When I stepped into the theater, I was first greeted by a cop with a Brooklyn accent, played by a Scotsman; and then grabbed a seat among the 60-person international audience. We got split into small teams and an officer presented us with the case details in effortless Spanglish.
It’s suddenly the early 1980’s and we’re in the midst of Madrid’s sex- and drug-ridden La Movida movement. The daughter of the US ambassador has just been murdered. And it’s on us to find out who did it.
Readily equipped with clues, a map and a list of suspects – from a doorman to a junky – we headed out onto the streets to conduct our interviews at nearby locations like a jazz bar, public plaza and street corner; and then came back and tried to solve the case with our findings.
The 7-member bilingual cast relied heavily on improv to communicate with us as we interrogated them, and they impressively stayed in character the whole time.
Although none of us ended up solving the tricky case, it was a really fun and unique experience, with lots of laughter and participation between the actors and audience. I loved being able to play an active role in the show, get out there on the street, interact with new team members and in Spanglish, no less. All in all, it’s a guaranteed great time and as a benefit you’ll get to learn about the history of Madrid.
Since the debut, Live in Theater has put on two more productions of the The Lombardi Case in the heart of Malasaña at La Industrial. While the format is identical to the NYC show, the storyline has been adapted to Madrid’s history. For example, the original takes place in 1975 which works in a time of drugs, disco and gentrification in NYC, while the Madrid show takes place in the early ‘80s during the time of La Movida, the experimental movement that broke out after the fall of the Franco regime. This is especially pertinent as audience members get to actually interview suspects in the neighborhood that was the epicenter of the movement, Malasaña. Another key difference is that here, the show is put on in Spanish and English.

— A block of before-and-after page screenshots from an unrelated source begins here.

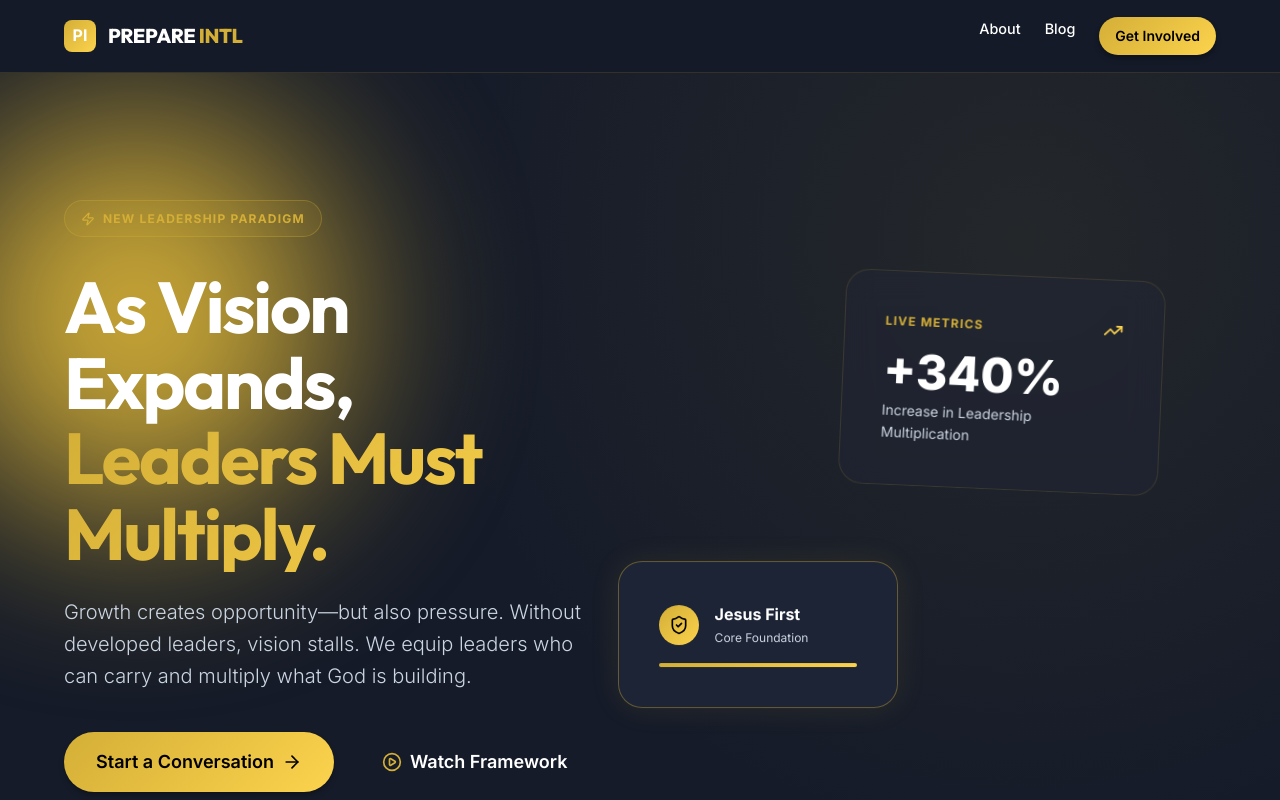
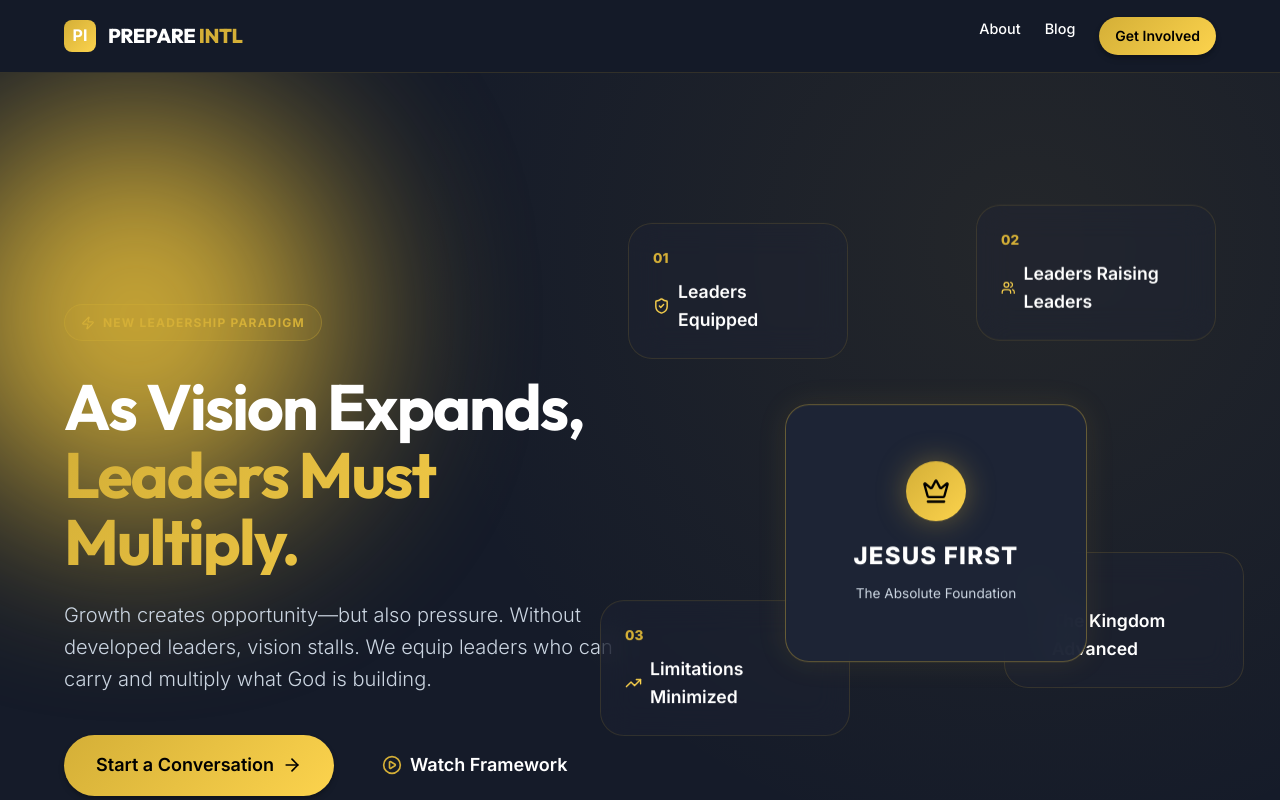
Before and after one commit to livetree/PI-main, a Next.js app: page / in a window 1280 px wide. Shown: the top 800 px of the page. Built offline with nearby package versions, Linux system fonts and the light colour scheme.

Commit message:
feat: upgrade hero section with 5 deeply interactive parallax strategy pillars

```diff
--- a/src/app/page.js
+++ b/src/app/page.js
@@ -2,7 +2,7 @@
 
 import Link from 'next/link';
 import { motion, useScroll, useTransform } from 'framer-motion';
-import { ArrowRight, CheckCircle2, TrendingUp, Users, PlayCircle, Star, ShieldCheck, Zap } from 'lucide-react';
+import { ArrowRight, TrendingUp, Users, PlayCircle, ShieldCheck, Zap, ArrowUpRight, Crown, Lightbulb } from 'lucide-react';
 import { useRef } from 'react';
 
 export default function Home() {
@@ -12,15 +12,17 @@ export default function Home() {
     offset: ["start start", "end end"]
   });
 
-  // Parallax effects for floating elements
-  const y1 = useTransform(scrollYProgress, [0, 1], [0, -150]);
-  const y2 = useTransform(scrollYProgress, [0, 1], [0, -250]);
-  const rotate1 = useTransform(scrollYProgress, [0, 1], [0, 15]);
+  // Parallax effects for the 5 interactive floating parameter boxes
+  const yCore = useTransform(scrollYProgress, [0, 1], [0, -100]);
+  const yBox1 = useTransform(scrollYProgress, [0, 1], [0, -280]);
+  const yBox2 = useTransform(scrollYProgress, [0, 1], [0, -180]);
+  const yBox3 = useTransform(scrollYProgress, [0, 1], [0, -350]);
+  const yBox4 = useTransform(scrollYProgress, [0, 1], [0, -220]);
 
   return (
     <div ref={containerRef} style={{ display: 'flex', flexDirection: 'column', gap: '8rem', paddingBottom: '8rem', overflowX: 'hidden' }}>
 
-      {/* 1. HERO SECTION (Left-Aligned, Floating Overlaps) */}
+      {/* 1. HERO SECTION (Left-Aligned, 5 Floating Interactive Overlaps) */}
       <section style={{
         position: 'relative',
         padding: '8rem 1.5rem 2rem',
@@ -29,32 +31,26 @@ export default function Home() {
         alignItems: 'center',
         background: 'radial-gradient(circle at 80% 20%, rgba(212,175,55,0.08), transparent 50%)'
       }}>
-        {/* Glows */}
         <div className="animate-pulse-slow" style={{ position: 'absolute', top: '5%', left: '-5%', width: '400px', height: '400px', background: 'var(--brand-primary)', opacity: 0.1, filter: 'blur(100px)', borderRadius: '50%' }} />
 
-        <div className="container" style={{ position: 'relative', zIndex: 1, display: 'grid', gridTemplateColumns: '1fr 1fr', gap: '4rem', alignItems: 'center' }}>
+        <div className="container" style={{ position: 'relative', zIndex: 1, display: 'grid', gridTemplateColumns: '1fr 1fr', gap: '2rem', alignItems: 'center' }}>
 
           {/* Left Hero Content */}
           <motion.div
-            initial={{ opacity: 0, x: -50 }}
-            animate={{ opacity: 1, x: 0 }}
-            transition={{ duration: 0.8, ease: "easeOut" }}
+            initial={{ opacity: 0, x: -50 }} animate={{ opacity: 1, x: 0 }} transition={{ duration: 0.8, ease: "easeOut" }}
             style={{ maxWidth: '650px' }}
           >
             <div className="pill-tag" style={{ marginBottom: '2rem' }}>
               <Zap size={14} /> New Leadership Paradigm
             </div>
-
-            <h1 style={{ fontSize: 'clamp(3rem, 6vw, 4.5rem)', marginBottom: '1.5rem', letterSpacing: '-0.03em', lineHeight: 1.05 }}>
+            <h1 style={{ fontSize: 'clamp(2.75rem, 5vw, 4.5rem)', marginBottom: '1.5rem', letterSpacing: '-0.03em', lineHeight: 1.05 }}>
               As Vision Expands,<br />
               <span className="gradient-text">Leaders Must Multiply.</span>
             </h1>
-
             <p style={{ fontSize: 'clamp(1.1rem, 2vw, 1.25rem)', color: 'var(--text-secondary)', marginBottom: '2.5rem', lineHeight: 1.6, fontWeight: 300 }}>
               Growth creates opportunity—but also pressure. Without developed leaders, vision stalls.
               We equip leaders who can carry and multiply what God is building.
             </p>
-
             <div style={{ display: 'flex', gap: '1rem', flexWrap: 'wrap', alignItems: 'center' }}>
               <Link href="/connect" className="btn btn-primary" style={{ padding: '1rem 2rem', fontSize: '1.125rem', borderRadius: '999px' }}>
                 Start a Conversation <ArrowRight size={20} />
@@ -63,55 +59,59 @@ export default function Home() {
                 <PlayCircle size={20} color="var(--brand-primary)" /> Watch Framework
               </Link>
             </div>
+          </motion.div>
 
-            {/* Social Proof Avatars */}
-            <motion.div
-              initial={{ opacity: 0 }} animate={{ opacity: 1 }} transition={{ delay: 0.6 }}
-              style={{ display: 'flex', alignItems: 'center', gap: '1rem', marginTop: '3rem' }}
-            >
-              <div style={{ display: 'flex' }}>
-                {[1,2,3,4].map((i) => (
-                  <div key={i} style={{ width: '40px', height: '40px', borderRadius: '50%', background: 'var(--surface-elevated)', border: '2px solid var(--bg)', marginLeft: i > 1 ? '-15px' : 0, display: 'flex', alignItems: 'center', justifyContent: 'center', color: 'var(--brand-primary)' }}>
-                    <Users size={16} />
-                  </div>
-                ))}
-              </div>
-              <div style={{ fontSize: '0.875rem', color: 'var(--text-secondary)', fontWeight: 500 }}>
-                Join <span style={{ color: 'var(--text-primary)' }}>2,500+</span> leaders globally
+          {/* Right Floating Elements (5 Dynamic Boxes) */}
+          <div className="hide-on-mobile" style={{ position: 'relative', height: '700px', width: '100%', display: 'flex', justifyContent: 'center', alignItems: 'center' }}>
+
+            {/* Core Box: Jesus First (Fixed centrally, slower movement) */}
+            <motion.div style={{ y: yCore, zIndex: 10, position: 'absolute' }} className="glass-card glass-card-highlight">
+              <div style={{ display: 'flex', flexDirection: 'column', alignItems: 'center', textAlign: 'center', padding: '1rem', width: '220px' }}>
+                <div style={{ background: 'var(--brand-gradient)', width: '60px', height: '60px', borderRadius: '50%', display: 'flex', alignItems: 'center', justifyContent: 'center', color: '#000', marginBottom: '1rem', boxShadow: '0 0 30px rgba(212,175,55,0.4)' }}>
+                  <Crown size={28} />
+                </div>
+                <div style={{ fontWeight: 800, fontSize: '1.5rem', color: '#fff', letterSpacing: '0.05em', textTransform: 'uppercase' }}>Jesus First</div>
+                <div style={{ fontSize: '0.85rem', color: 'var(--text-secondary)', marginTop: '0.5rem' }}>The Absolute Foundation</div>
               </div>
             </motion.div>
-          </motion.div>
 
-          {/* Right Floating Elements (Glassmorphism Depth) */}
-          <div className="hide-on-mobile" style={{ position: 'relative', height: '600px', display: 'flex', justifyContent: 'center', perspective: '1000px' }}>
-            <motion.div style={{ y: y1, rotate: rotate1, position: 'absolute', top: '10%', right: '10%', width: '320px', zIndex: 2 }} className="glass-card">
-              <div style={{ display: 'flex', justifyContent: 'space-between', marginBottom: '1rem' }}>
-                <span className="pill-tag" style={{ background: 'transparent', padding: 0, border: 'none' }}>Live Metrics</span>
-                <TrendingUp color="var(--brand-secondary)" size={20} />
-              </div>
-              <div style={{ fontSize: '3rem', fontWeight: 800, lineHeight: 1 }}>+340%</div>
-              <div style={{ color: 'var(--text-secondary)', fontSize: '0.875rem', marginTop: '0.25rem' }}>Increase in Leadership Multiplication</div>
+            {/* Box 1: Leaders Equipped */}
+            <motion.div style={{ y: yBox1, position: 'absolute', top: '10%', left: '-5%', zIndex: 5, width: '220px', padding: '1.5rem' }} className="glass-card">
+               <div style={{ fontSize: '0.85rem', color: 'var(--brand-primary)', fontWeight: 800, marginBottom: '0.5rem' }}>01</div>
+               <div style={{ fontWeight: 600, fontSize: '1.1rem', color: '#fff', display: 'flex', alignItems: 'center', gap: '0.5rem' }}>
+                 <ShieldCheck size={18} color="var(--brand-secondary)" /> Leaders Equipped
+               </div>
             </motion.div>
 
-            <motion.div style={{ y: y2, position: 'absolute', bottom: '15%', left: '-10%', width: '280px', zIndex: 3 }} className="glass-card glass-card-highlight">
-              <div style={{ display: 'flex', alignItems: 'center', gap: '1rem', marginBottom: '1rem' }}>
-                <div style={{ background: 'var(--brand-gradient)', width: '40px', height: '40px', borderRadius: '50%', display: 'flex', alignItems: 'center', justifyContent: 'center', color: '#000' }}>
-                  <ShieldCheck size={20} />
-                </div>
-                <div>
-                  <div style={{ fontWeight: 700 }}>Jesus First</div>
-                  <div style={{ fontSize: '0.75rem', color: 'var(--text-secondary)' }}>Core Foundation</div>
-                </div>
-              </div>
-              <div style={{ height: '4px', background: 'var(--surface-elevated)', borderRadius: '2px', overflow: 'hidden' }}>
-                <motion.div initial={{ width: 0 }} animate={{ width: '100%' }} transition={{ duration: 1.5, delay: 1 }} style={{ height: '100%', background: 'var(--brand-gradient)' }} />
-              </div>
+            {/* Box 2: Leaders raising leaders */}
+            <motion.div style={{ y: yBox2, position: 'absolute', top: '5%', right: '0%', zIndex: 4, width: '240px', padding: '1.5rem' }} className="glass-card">
+               <div style={{ fontSize: '0.85rem', color: 'var(--brand-primary)', fontWeight: 800, marginBottom: '0.5rem' }}>02</div>
+               <div style={{ fontWeight: 600, fontSize: '1.1rem', color: '#fff', display: 'flex', alignItems: 'center', gap: '0.5rem' }}>
+                 <Users size={18} color="var(--brand-secondary)" /> Leaders Raising Leaders
+               </div>
             </motion.div>
+
+            {/* Box 3: Limitations minimized */}
+            <motion.div style={{ y: yBox3, position: 'absolute', bottom: '15%', left: '-10%', zIndex: 6, width: '250px', padding: '1.5rem' }} className="glass-card">
+               <div style={{ fontSize: '0.85rem', color: 'var(--brand-primary)', fontWeight: 800, marginBottom: '0.5rem' }}>03</div>
+               <div style={{ fontWeight: 600, fontSize: '1.1rem', color: '#fff', display: 'flex', alignItems: 'center', gap: '0.5rem' }}>
+                 <TrendingUp size={18} color="var(--brand-secondary)" /> Limitations Minimized
+               </div>
+            </motion.div>
+
+            {/* Box 4: The kingdom advanced */}
+            <motion.div style={{ y: yBox4, position: 'absolute', bottom: '25%', right: '-5%', zIndex: 7, width: '240px', padding: '1.5rem' }} className="glass-card">
+               <div style={{ fontSize: '0.85rem', color: 'var(--brand-primary)', fontWeight: 800, marginBottom: '0.5rem' }}>04</div>
+               <div style={{ fontWeight: 600, fontSize: '1.1rem', color: '#fff', display: 'flex', alignItems: 'center', gap: '0.5rem' }}>
+                 <ArrowUpRight size={18} color="var(--brand-secondary)" /> The Kingdom Advanced
+               </div>
+            </motion.div>
+
           </div>
         </div>
       </section>
 
-      {/* 2. THE CHALLENGE (Dynamic Reveal) */}
+      {/* 2. THE CHALLENGE */}
       <section className="container">
         <motion.div
           initial={{ opacity: 0, y: 50 }} whileInView={{ opacity: 1, y: 0 }} viewport={{ once: true, margin: "-100px" }}
@@ -181,7 +181,7 @@ export default function Home() {
         </div>
       </section>
 
-      {/* 4. WHY NOW (Dynamic Final CTA) */}
+      {/* 4. WHY NOW */}
       <section className="container">
         <motion.div
           initial={{ opacity: 0, scale: 0.95 }} whileInView={{ opacity: 1, scale: 1 }} viewport={{ once: true }}
@@ -196,7 +196,6 @@ export default function Home() {
             boxShadow: '0 0 50px rgba(212, 175, 55, 0.15)'
           }}
         >
-          {/* Subtle Background Glow */}
           <div style={{ position: 'absolute', top: '50%', left: '50%', transform: 'translate(-50%, -50%)', width: '100%', height: '100%', background: 'radial-gradient(ellipse, rgba(212,175,55,0.15) 0%, transparent 60%)', pointerEvents: 'none' }} />
 
           <h2 style={{ fontSize: 'clamp(2rem, 3vw, 2.75rem)', marginBottom: '1rem', position: 'relative', zIndex: 1 }}>
```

The Lombardi Case has been brought to Madrid by three partners: Carlo D’Amore, the founder (and guru) of the NYC-based theater group, Live in Theater; Leslie Freschet, who’s been living in Madrid for 25 years; and Benjamin Nathan-Serio, who’s been an active member of Barcelona and Madrid’s English-speaking theater circuit for nearly a decade. He’s also one of the Madrid organizers and co-founders of Mad Improv.
A few weeks ago I had the chance to sit down with Ben and talk about the Lombardi Case and what makes interactive theater so special. He said:
The show offers a truly unique experience for the audience because interactive is empowering. It’s a real niche for actual human, genuine interaction. There’s something magical about this show. It’s not just conversation in a bar or speed dating, or meet-ups; it’s super empowering because you become a cop. You have a mission. You become a detective. There’s a murder, and you need to solve it! And there’s a time limit… urgency.
See a show!
You can also book them for private events such as company team-building exercises. The show has a very versatile format – you can hire them to go into your apartment as long as it has 2 rooms, with 3 actors playing 6 characters; and it can also be presented to up to 200 people.
And if you feel like getting more involved in Madrid’s interactive theater scene, definitely check out Mad Improv which holds free improv workshops on Sundays and monthly performances.